# Math Madness Wednesday: Tens Frames–what are they?

I can’t believe August is almost over!!  Where has the time gone?  We went to the beach this past weekend to have a bonfire and kind of say goodbye to summer.  It was beautiful, yet sad!
This week’s topic is Tens Frames.  Since it is the beginning of the year, I know many of you are using tens frames to introduce number identification and subitizing (if you are like me and had no idea what this term meant until recently, subitizing is instantly seeing how many.  So, when a picture or series of dots is shown to a child, they can instantly know how many pictures or dots are there).

Tens frames are also used to help with combinations that make 10, begin to understand place value, and even track their counting.  It is a very versatile and useful tool!
So, how are they used?  Traditionally, they are filled in from left to right, filling in the top row first.  However, they can really be filled in anyway you see fit.  You may want to introduce them one way and allow the kids to get pretty strong with that before you move on to another way.  {Here} is a YouTube video that is a great introduction to tens frames!
When using a tens frame for counting, it is important for students to understand 1:1 correspondence.  Therefore, having tens frames or mats available for students at a math center or at their desk is essential.  They can use buttons, cotton balls, Legos, unifix cubes, or any other type of counters for this.   One fun way to practice this is to use play-dough!  Set out mats with numbers to practice.  The kids can roll play dough balls to practice counting and even turn the play dough into the number itself!
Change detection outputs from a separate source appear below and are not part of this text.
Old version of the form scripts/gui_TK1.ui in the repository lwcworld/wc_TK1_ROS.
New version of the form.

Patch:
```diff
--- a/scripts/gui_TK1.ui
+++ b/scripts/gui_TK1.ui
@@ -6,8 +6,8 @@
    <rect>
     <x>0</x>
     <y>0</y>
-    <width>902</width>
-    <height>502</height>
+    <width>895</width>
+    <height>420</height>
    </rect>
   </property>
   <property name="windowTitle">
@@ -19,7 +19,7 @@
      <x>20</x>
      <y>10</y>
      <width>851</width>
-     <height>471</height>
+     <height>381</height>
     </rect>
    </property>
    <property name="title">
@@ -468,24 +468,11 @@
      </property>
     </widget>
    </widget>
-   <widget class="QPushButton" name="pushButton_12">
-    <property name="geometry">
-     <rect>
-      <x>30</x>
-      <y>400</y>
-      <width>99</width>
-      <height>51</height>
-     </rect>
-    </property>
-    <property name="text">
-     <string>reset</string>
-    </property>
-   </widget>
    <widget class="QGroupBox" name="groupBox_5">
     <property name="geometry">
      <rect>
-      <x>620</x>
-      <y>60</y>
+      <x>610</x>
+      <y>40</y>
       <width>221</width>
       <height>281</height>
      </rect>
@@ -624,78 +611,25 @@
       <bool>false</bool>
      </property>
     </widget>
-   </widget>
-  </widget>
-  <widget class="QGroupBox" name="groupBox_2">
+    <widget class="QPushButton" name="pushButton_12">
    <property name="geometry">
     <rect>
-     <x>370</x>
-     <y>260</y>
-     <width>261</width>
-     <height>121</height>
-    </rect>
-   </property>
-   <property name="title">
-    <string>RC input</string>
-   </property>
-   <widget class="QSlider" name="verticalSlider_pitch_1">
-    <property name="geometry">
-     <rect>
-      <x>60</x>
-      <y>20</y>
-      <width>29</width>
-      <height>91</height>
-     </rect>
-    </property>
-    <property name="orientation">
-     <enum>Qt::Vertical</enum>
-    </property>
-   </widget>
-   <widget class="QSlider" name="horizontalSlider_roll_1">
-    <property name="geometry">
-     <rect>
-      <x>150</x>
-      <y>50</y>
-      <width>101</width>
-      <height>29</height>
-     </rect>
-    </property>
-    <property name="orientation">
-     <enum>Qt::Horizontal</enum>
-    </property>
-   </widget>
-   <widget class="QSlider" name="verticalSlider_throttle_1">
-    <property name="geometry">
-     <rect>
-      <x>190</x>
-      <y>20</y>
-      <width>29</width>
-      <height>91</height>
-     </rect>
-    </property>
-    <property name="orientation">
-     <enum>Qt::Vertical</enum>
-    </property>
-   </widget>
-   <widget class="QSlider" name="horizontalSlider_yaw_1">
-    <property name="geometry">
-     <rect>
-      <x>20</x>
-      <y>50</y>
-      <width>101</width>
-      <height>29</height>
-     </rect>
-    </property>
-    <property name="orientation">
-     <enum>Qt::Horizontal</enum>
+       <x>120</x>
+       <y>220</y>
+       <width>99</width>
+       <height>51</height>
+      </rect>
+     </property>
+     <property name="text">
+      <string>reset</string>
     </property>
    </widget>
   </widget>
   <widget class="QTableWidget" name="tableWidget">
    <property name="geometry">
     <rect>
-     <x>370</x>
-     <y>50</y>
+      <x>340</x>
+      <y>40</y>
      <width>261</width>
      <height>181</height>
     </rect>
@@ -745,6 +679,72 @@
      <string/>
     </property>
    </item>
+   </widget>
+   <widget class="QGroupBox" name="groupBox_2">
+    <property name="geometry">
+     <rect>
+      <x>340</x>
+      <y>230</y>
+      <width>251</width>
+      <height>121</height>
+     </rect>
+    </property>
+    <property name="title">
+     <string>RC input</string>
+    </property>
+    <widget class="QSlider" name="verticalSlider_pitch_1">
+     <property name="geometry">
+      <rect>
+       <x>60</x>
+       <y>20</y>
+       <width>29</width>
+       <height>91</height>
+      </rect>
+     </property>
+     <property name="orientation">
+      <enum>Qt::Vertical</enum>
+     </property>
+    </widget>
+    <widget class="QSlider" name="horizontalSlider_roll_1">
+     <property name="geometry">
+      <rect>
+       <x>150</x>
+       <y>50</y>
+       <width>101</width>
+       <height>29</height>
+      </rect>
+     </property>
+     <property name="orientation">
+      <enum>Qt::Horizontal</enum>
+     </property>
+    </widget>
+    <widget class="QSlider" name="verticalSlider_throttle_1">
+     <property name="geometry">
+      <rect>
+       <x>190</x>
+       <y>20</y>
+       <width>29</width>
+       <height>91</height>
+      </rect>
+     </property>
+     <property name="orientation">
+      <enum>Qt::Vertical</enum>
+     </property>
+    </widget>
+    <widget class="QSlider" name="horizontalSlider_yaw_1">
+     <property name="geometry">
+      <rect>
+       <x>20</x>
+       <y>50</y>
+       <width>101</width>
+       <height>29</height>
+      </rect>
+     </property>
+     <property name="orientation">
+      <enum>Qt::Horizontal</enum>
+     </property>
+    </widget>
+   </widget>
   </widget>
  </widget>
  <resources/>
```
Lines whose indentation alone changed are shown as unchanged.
To do this, we made some of our play dough!  I looked around at various recipes and combined some of them to make my own.  I may be slightly obsessed with fall foods and smells.  So, I decided to make mine orange and added some pumpkin pie spice to make it smell good too!
For number identification, students should practice being able to instantly identifying how many dots are in a tens frame (again, this would be subitizing!).

Students can use these puzzles to practice.  They include puzzles in 2, 3, and 4 pieces per number so you can differentiate in your class, or they can grow with your child.

And, of course, I had to create some games to help practice!  Here is one of my tens frames games with a fall owl theme.  Students use a spinner to decide how many orange owls to add to the tens frames.  Then, they spin the green spinner to determine how many green owls to add to the tens frame.  Now they can add the owls and write a number sentence (2 choices of recording sheets are included).

And, I made a Tens Frames version of my BAM! game (played like War).
My kids had fun playing this quick paced game!  And, my son lost and did NOT throw a fit!  (If you are a regular reader, you know how big of a deal this is!!).

This week, you can get all 5 products for only \$5!  That is half off their normal price and ends up being only \$1 each.  You can learn more about these by heading to Educents {HERE}.
So, how do YOU use tens frames in your classroom?  I would love to hear from you!